Her attraction consisted in her transparency, in the eager simplicity with which she cast her home-made nets and set her innocuous springes. To-day Miss Felicia was out to wing the Angel of Peace, and crowd that celestial messenger into the arms of Damaris and Theresa Bilson collectively and severally. Such was the major interest of the hour. But, for Miss Felicia the oncoming of middle-age by no means condemned the lesser pleasures of life to nullity. Hence the minor interest of the hour centred in debate as to whether or not the thermometer justified her wearing a coat of dark blue silk and cloth, heavily trimmed with ruchings and passementerie, reaching to her feet. A somewhat sumptuous garment this, given her by Sir Charles and Damaris last winter in Madrid. She fancied herself in it greatly, both for the sake of the dear donors, and because the cut of it was clever, disguising the over-narrowness of her maypole-like figure and giving her a becoming breadth and fulness.

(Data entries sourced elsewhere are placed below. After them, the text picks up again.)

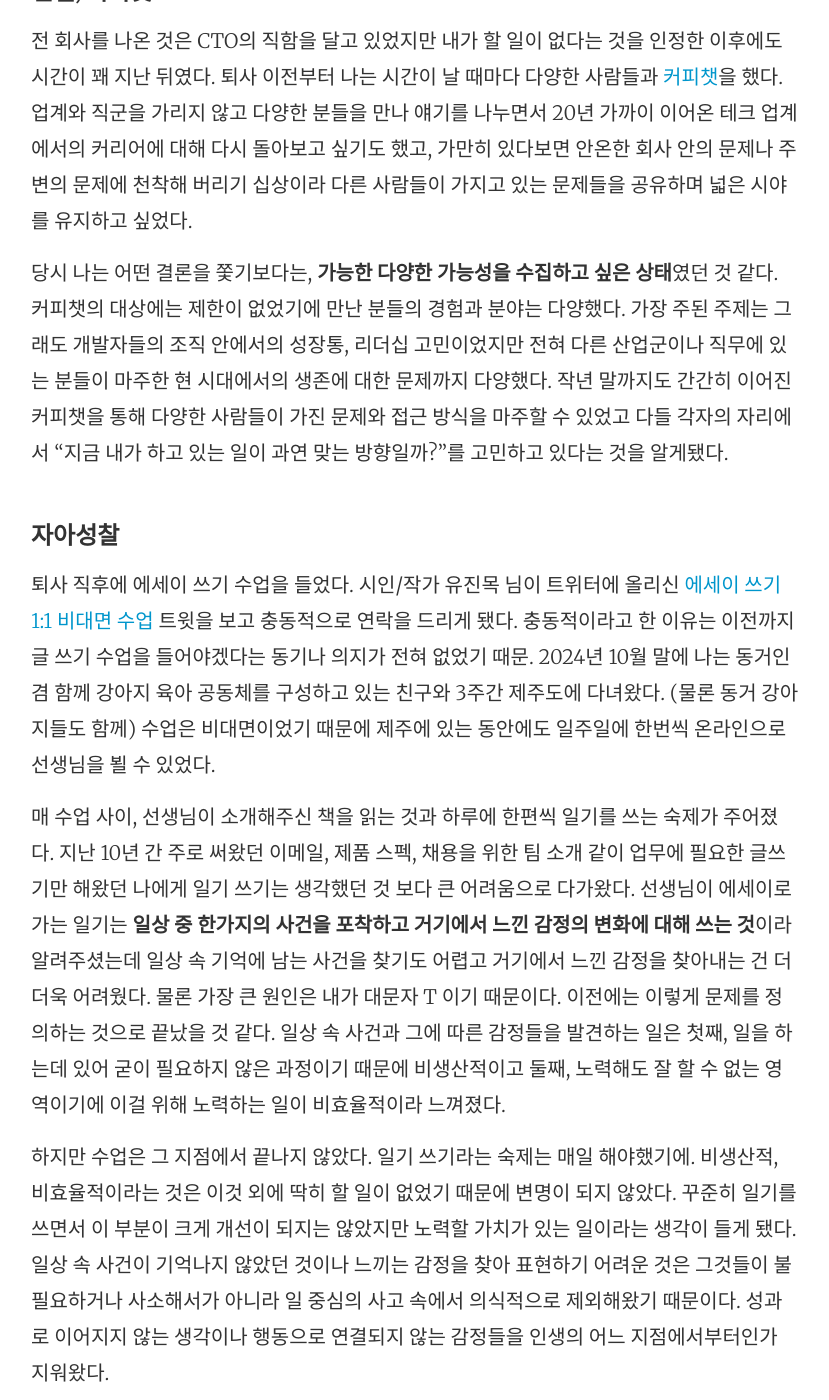
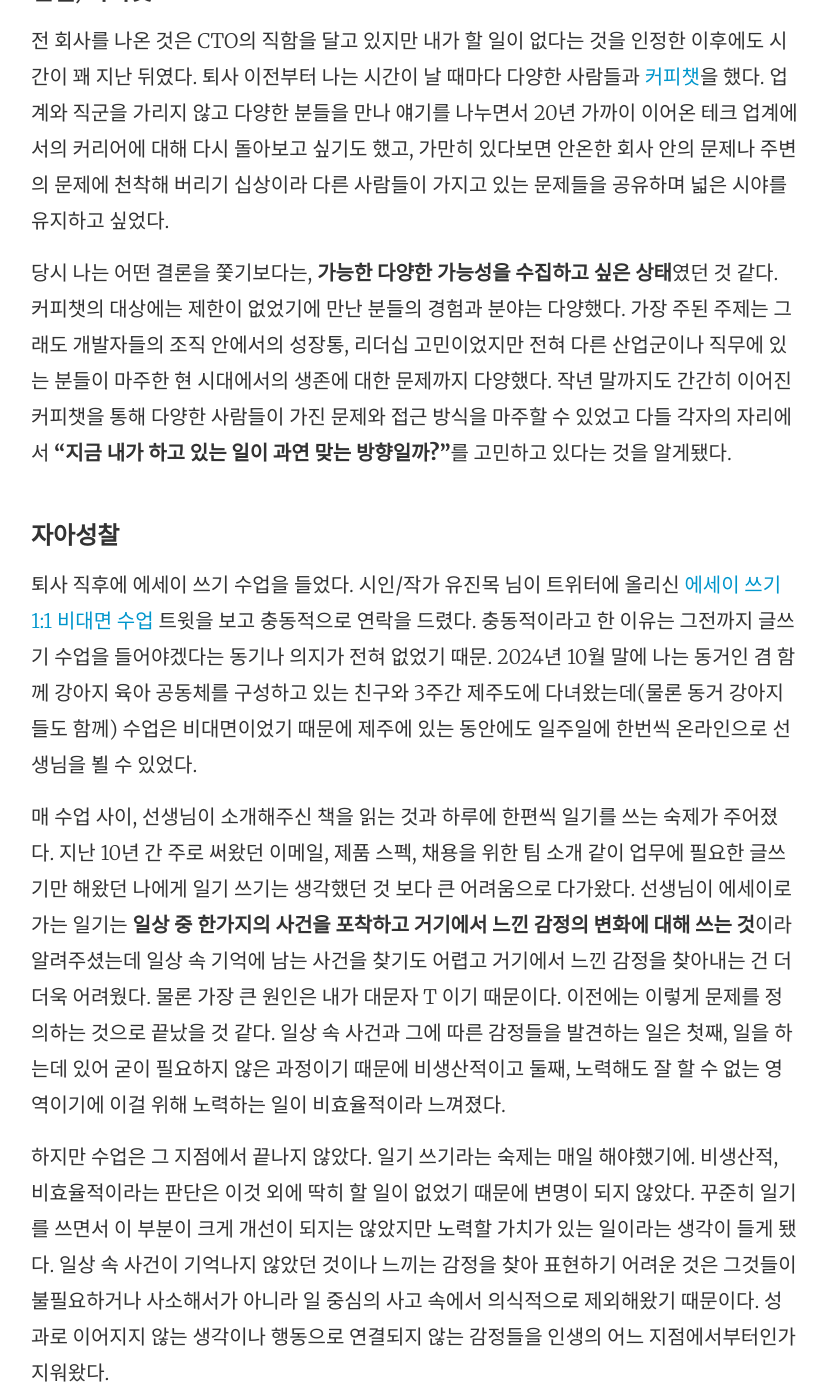
Before and after one commit to joyeon/joyeon.github.io, a Jekyll site: the page built from _posts/2026-01-14-2025-review.md, in a window 1280 px wide and 1400 px high, scrolled down 608 px. Shown: the whole window, without its empty margins (225-1054 px from the left). Built offline with Jekyll 4.4.1, drawn with Linux system fonts in a browser that asks for light colours; some of the changed text lies outside the part shown.

Commit message:
Update 2025 review with reflections and experiences
Revised sections on coffee chats, self-reflection, and attempts at new projects, enhancing clarity and detail.

```diff
--- a/_posts/2026-01-14-2025-review.md
+++ b/_posts/2026-01-14-2025-review.md
@@ -8,32 +8,34 @@
 
 ### 연결, 커피챗
 
-전 회사를 나온 것은 CTO의 직함을 달고 있었지만 내가 할 일이 없다는 것을 인정한 이후에도 시간이 꽤 지난 뒤였다. 퇴사 이전부터 나는 시간이 날 때마다 다양한 사람들과 [커피챗](https://joyeon.co/2024/06/18/coffee-chat-proposal.html)을 했다. 업계와 직군을 가리지 않고 다양한 분들을 만나 얘기를 나누면서 20년 가까이 이어온 테크 업계에서의 커리어에 대해 다시 돌아보고 싶기도 했고, 가만히 있다보면 안온한 회사 안의 문제나 주변의 문제에 천착해 버리기 십상이라 다른 사람들이 가지고 있는 문제들을 공유하며 넓은 시야를 유지하고 싶었다.
+전 회사를 나온 것은 CTO의 직함을 달고 있지만 내가 할 일이 없다는 것을 인정한 이후에도 시간이 꽤 지난 뒤였다. 퇴사 이전부터 나는 시간이 날 때마다 다양한 사람들과 [커피챗](https://joyeon.co/2024/06/18/coffee-chat-proposal.html)을 했다. 업계와 직군을 가리지 않고 다양한 분들을 만나 얘기를 나누면서 20년 가까이 이어온 테크 업계에서의 커리어에 대해 다시 돌아보고 싶기도 했고, 가만히 있다보면 안온한 회사 안의 문제나 주변의 문제에 천착해 버리기 십상이라 다른 사람들이 가지고 있는 문제들을 공유하며 넓은 시야를 유지하고 싶었다.
 
-당시 나는 어떤 결론을 쫓기보다는, **가능한 다양한 가능성을 수집하고 싶은 상태**였던 것 같다. 커피챗의 대상에는 제한이 없었기에 만난 분들의 경험과 분야는 다양했다. 가장 주된 주제는 그래도 개발자들의 조직 안에서의 성장통, 리더십 고민이었지만 전혀 다른 산업군이나 직무에 있는 분들이 마주한 현 시대에서의 생존에 대한 문제까지 다양했다. 작년 말까지도 간간히 이어진 커피챗을 통해 다양한 사람들이 가진 문제와 접근 방식을 마주할 수 있었고 다들 각자의 자리에서 "지금 내가 하고 있는 일이 과연 맞는 방향일까?"를 고민하고 있다는 것을 알게됐다.
+당시 나는 어떤 결론을 쫓기보다는, **가능한 다양한 가능성을 수집하고 싶은 상태**였던 것 같다. 커피챗의 대상에는 제한이 없었기에 만난 분들의 경험과 분야는 다양했다. 가장 주된 주제는 그래도 개발자들의 조직 안에서의 성장통, 리더십 고민이었지만 전혀 다른 산업군이나 직무에 있는 분들이 마주한 현 시대에서의 생존에 대한 문제까지 다양했다. 작년 말까지도 간간히 이어진 커피챗을 통해 다양한 사람들이 가진 문제와 접근 방식을 마주할 수 있었고 다들 각자의 자리에서 **"지금 내가 하고 있는 일이 과연 맞는 방향일까?"**를 고민하고 있다는 것을 알게됐다.
 
 
 ### 자아성찰
 
-퇴사 직후에 에세이 쓰기 수업을 들었다. 시인/작가 유진목 님이 트위터에 올리신 [에세이 쓰기 1:1 비대면 수업](https://x.com/eugene_mok/status/1849444930068127866) 트윗을 보고 충동적으로 연락을 드리게 됐다. 충동적이라고 한 이유는 이전까지 글 쓰기 수업을 들어야겠다는 동기나 의지가 전혀 없었기 때문. 2024년 10월 말에 나는 동거인 겸 함께 강아지 육아 공동체를 구성하고 있는 친구와 3주간 제주도에 다녀왔다. (물론 동거 강아지들도 함께) 수업은 비대면이었기 때문에 제주에 있는 동안에도 일주일에 한번씩 온라인으로 선생님을 뵐 수 있었다.
+퇴사 직후에 에세이 쓰기 수업을 들었다. 시인/작가 유진목 님이 트위터에 올리신 [에세이 쓰기 1:1 비대면 수업](https://x.com/eugene_mok/status/1849444930068127866) 트윗을 보고 충동적으로 연락을 드렸다. 충동적이라고 한 이유는 그전까지 글쓰기 수업을 들어야겠다는 동기나 의지가 전혀 없었기 때문. 2024년 10월 말에 나는 동거인 겸 함께 강아지 육아 공동체를 구성하고 있는 친구와 3주간 제주도에 다녀왔는데(물론 동거 강아지들도 함께) 수업은 비대면이었기 때문에 제주에 있는 동안에도 일주일에 한번씩 온라인으로 선생님을 뵐 수 있었다.
 
 매 수업 사이, 선생님이 소개해주신 책을 읽는 것과 하루에 한편씩 일기를 쓰는 숙제가 주어졌다. 지난 10년 간 주로 써왔던 이메일, 제품 스펙, 채용을 위한 팀 소개 같이 업무에 필요한 글쓰기만 해왔던 나에게 일기 쓰기는 생각했던 것 보다 큰 어려움으로 다가왔다. 선생님이 에세이로 가는 일기는 **일상 중 한가지의 사건을 포착하고 거기에서 느낀 감정의 변화에 대해 쓰는 것**이라 알려주셨는데 일상 속 기억에 남는 사건을 찾기도 어렵고 거기에서 느낀 감정을 찾아내는 건 더더욱 어려웠다. 물론 가장 큰 원인은 내가 대문자 T 이기 때문이다. 이전에는 이렇게 문제를 정의하는 것으로 끝났을 것 같다. 일상 속 사건과 그에 따른 감정들을 발견하는 일은 첫째, 일을 하는데 있어 굳이 필요하지 않은 과정이기 때문에 비생산적이고 둘째, 노력해도 잘 할 수 없는 영역이기에 이걸 위해 노력하는 일이 비효율적이라 느껴졌다.
 
-하지만 수업은 그 지점에서 끝나지 않았다. 일기 쓰기라는 숙제는 매일 해야했기에. 비생산적, 비효율적이라는 것은 이것 외에 딱히 할 일이 없었기 때문에 변명이 되지 않았다. 꾸준히 일기를 쓰면서 이 부분이 크게 개선이 되지는 않았지만 노력할 가치가 있는 일이라는 생각이 들게 됐다. 일상 속 사건이 기억나지 않았던 것이나 느끼는 감정을 찾아 표현하기 어려운 것은 그것들이 불필요하거나 사소해서가 아니라 일 중심의 사고 속에서 의식적으로 제외해왔기 때문이다. 성과로 이어지지 않는 생각이나 행동으로 연결되지 않는 감정들을 인생의 어느 지점에서부터인가 지워왔다.
+하지만 수업은 그 지점에서 끝나지 않았다. 일기 쓰기라는 숙제는 매일 해야했기에. 비생산적, 비효율적이라는 판단은 이것 외에 딱히 할 일이 없었기 때문에 변명이 되지 않았다. 꾸준히 일기를 쓰면서 이 부분이 크게 개선이 되지는 않았지만 노력할 가치가 있는 일이라는 생각이 들게 됐다. 일상 속 사건이 기억나지 않았던 것이나 느끼는 감정을 찾아 표현하기 어려운 것은 그것들이 불필요하거나 사소해서가 아니라 일 중심의 사고 속에서 의식적으로 제외해왔기 때문이다. 성과로 이어지지 않는 생각이나 행동으로 연결되지 않는 감정들을 인생의 어느 지점에서부터인가 지워왔다.
 
 6주간의 에세이 쓰기 수업은 나를 글잘러로 만들어주지는 못했지만 스스로 어떻게 살아왔는지를 돌아보는데 큰 도움이 됐다. 여전히 잘 하지 못하는 영역이지만 일상의 더 많은 순간을 기억하고 다양한 감정을 느끼며 사는 삶을 지향한다.
 
 
 ### 휴식, 그저 놀기
 
-제주 3주 살기 이후에도 여행을 많이 다녔다. 2024년 연말은 짧게 상해에서 보냈다. 25년 1월에는 설 연휴에 홍콩에 간 덕분에 쇼핑이나 맛집을 즐기는 대신 [드래곤스백](https://www.discoverhongkong.com/kr/explore/great-outdoor/dragons-back.html) 하이킹을 했다. 속초, 부산, 광주 등 국내 여행을 여럿 다녀왔다. 5월에는 치앙마이 한달살기를 했다. 한달간 치앙마이에서 스쿠터를 타고 다니고 싶어서 미루던 2종 소형 면허를 취득했다. 덕분에 [도이수텝](https://www.google.com/search?q=%EB%8F%84%EC%9D%B4%EC%88%98%ED%85%9D)을 오토바이를 타고 오를 수 있었다. 가을에는 스위스 → 이탈리아 → 오스트리아 → 스페인 루트의 긴 유럽 여행을 다녀왔다. 세계 3대 자전거 대회 중 하나인 [Vuelta A Espana](https://ko.wikipedia.org/wiki/%EB%B6%80%EC%97%98%ED%83%80_%EC%95%84_%EC%97%90%EC%8A%A4%ED%8C%8C%EB%83%90)의 결승을 보기 위해 계획한 여행이었지만 정작 결승은 팔레스타인을 지지하는 시민들의 시위로 취소됐다. (부엘타 참가하는 팀 중, 이스라엘 프리미어테크라는 팀이 있다.) '인생에 다시 없을 휴식의 기회이니 할 수 있는 한 최대한 놀자'는 의지나 계획이 있던 건 아니다. 그저 특별한 방향이나 계획 없이 떠오르는 일들을 하다보니 그렇게 됐다. 지난 몇년간 수도 없이 본 직장을 그만두고 떠난 여행 유튜버들의 영향도 컸을 것이다.
+제주 3주 살기 이후에도 여행을 많이 다녔다. 2024년 연말은 짧게 상해에서 보냈다. 25년 1월에는 설 연휴에 홍콩에 간 덕분에 쇼핑이나 맛집을 즐기는 대신 [드래곤스백](https://www.discoverhongkong.com/kr/explore/great-outdoor/dragons-back.html) 하이킹을 했다. 속초, 부산, 광주 등 국내 여행을 여럿 다녀왔다. 5월에는 치앙마이 한달살기를 했다. 한달간 치앙마이에서 스쿠터를 타고 다니고 싶어서 미루던 2종 소형 면허를 취득했다. 덕분에 [도이수텝](https://www.google.com/search?q=%EB%8F%84%EC%9D%B4%EC%88%98%ED%85%9D)을 오토바이를 타고 오를 수 있었다. 가을에는 스위스 → 이탈리아 → 오스트리아 → 스페인 루트의 긴 유럽 여행을 다녀왔다. 세계 3대 자전거 대회 중 하나인 [Vuelta A Espana](https://ko.wikipedia.org/wiki/%EB%B6%80%EC%97%98%ED%83%80_%EC%95%84_%EC%97%90%EC%8A%A4%ED%8C%8C%EB%83%90)의 결승을 보기 위해 계획한 여행이었지만 정작 결승은 팔레스타인을 지지하는 시민들의 시위로 취소됐다. (부엘타 참가하는 팀 중, 이스라엘 프리미어테크라는 팀이 있다.)
+
+'인생에 다시 없을 휴식의 기회이니 할 수 있는 한 최대한 놀자'는 의지나 계획이 있던 건 아니다. 그저 특별한 방향이나 계획 없이 떠오르는 일들을 하다보니 그렇게 됐다. 지난 몇년간 수도 없이 본 직장을 그만두고 떠난 여행 유튜버들의 영향도 컸을 것이다.
 
 
 ### 시도, 조바심
 
 마냥 놀기만 하지는 않았다. 퇴사 이전부터 25년 초까지 몇 차례 제안들을 받고 검토했다. 이전의 경력과 자연스럽게 이어지는 역할도 있었고, 전혀 다른 새로운 분야의 일도 있었다. 과분하고 감사한 제안이었지만 막상 선택의 순간에는 마음이 쉽게 움직이지 않았다. 그게 일이 됐든 내가 됐든 다시 돌아가기 이전에 변화가 필요하다는 막연한 저항감이 컸던 것 같다. 몇번의 과정 끝에 어딘가 돌아갈 준비가 되지 않은 상태에서 계속 얘기를 나누게 되는 것이 송구스러운 마음에 링크드인에 [일종의 독립선언](https://www.linkedin.com/posts/joyeon_%EA%B7%BC%ED%99%A9-%EC%97%85%EB%8D%B0%EC%9D%B4%ED%8A%B8-%EC%9E%91%EB%85%84-10%EC%9B%94-%EC%A0%84-%EC%A7%81%EC%9E%A5%EC%9D%B8-%EA%B7%B8%EB%9E%80%EB%8D%B0%ED%81%B4%EB%A6%BD%EC%9D%84-%EB%82%98%EC%99%80-%EB%AA%87%EA%B0%9C%EC%9B%94%EA%B0%84%EC%9D%98-%EA%B8%B4-activity-7303309446749859841-Vt-g?utm_source=share&utm_medium=member_desktop&rcm=ACoAAAQFaiEBfqzl4jTV6sixKxYRYGltjZAp1bE)을 했다.
 
-이후에도 나름의 시도들이 있었다. 연중에 모 VC에서 컴퍼니 빌딩 형태의 프로젝트를 제안했다. 무엇보다 내가 잘 할 수 있는 일을 주도적으로 해볼 수 있겠다는 기대에 팀 빌딩을 준비하다가 잘 맞지 않는 조건으로 중도 하차했다. 지분이나 돈 같은 문제는 아니고 이 프로젝트의 진행 여부를 고민할 때 가장 중요하게 생각했던 주도권의 문제였다.
+이후에도 나름의 시도들이 있었다. 연중에 모 VC에서 컴퍼니 빌딩 형태의 프로젝트를 제안했다. 무엇보다 내가 잘 할 수 있는 일을 주도적으로 해볼 수 있겠다는 기대에 팀 빌딩을 준비하다가 잘 맞지 않는 조건으로 포기했다. 지분이나 돈 같은 문제는 아니고 이 프로젝트의 진행 여부를 고민할 때 가장 중요하게 생각했던 일에 대한 주도권의 문제였다.
 
 당연히 조바심이 생긴다. 결과적으로 보면 어떤 성과도 없는 한해였다. 일에서의 성과가 아니라면 책 100권 읽기, 자전거로 전국일주, 주 5회 운동으로 몸짱되기 같은 성과라도 있어야 하는게 아닐까 싶기도 하다. 그럼에도 작년의 시도들은 결과보다 과정에서 더 많은 힌트를 남겼다. 무엇에 쉽게 설득되지 않는지, 어떤 도전에서는 유난히 오래 고민하게 되는지를 스스로 관찰할 수 있었다. 동료들과 치열하게 일하며 의미있는 결과를 만들어 가는 것은 여전히 내 삶의 매우 크고 중요한 부분이다. 허송세월을 보내면서 다시 기꺼이 뛰어들 수 있는 일을 찾기를 기대해 본다.
 
```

She decided in favour of the coveted splendour; and at about a quarter-past twelve strolled along the carriage-drive on her way to the goose green and the village street. There, or thereabouts, unless her plot lamentably miscarried, she expected to meet her niece and that niece’s ex-governess-companion, herded in amicable converse by the pinioned Angel of Peace. Her devious and discursive mind fluttered to and fro, meanwhile, over a number of but loosely connected subjects.
Of precisely what, upon a certain memorable occasion, had taken place between her brother, Sir Charles, and poor Theresa—causing the latter to send up urgent signals of distress to which she, Miss Felicia, instantly responded—she still was ignorant. Theresa had, she feared, been just a wee bit flighty, leaving Damaris unattended while herself mildly gadding. But such dereliction of duty was insufficient to account for the arbitrary fashion in which she had been sent about her business, literally—the word wasn’t pretty—chucked out! Miss Felicia always suspected there must be something, she would say worse—it sounded harsh—but something more than merely that. Her interpretations of peculiar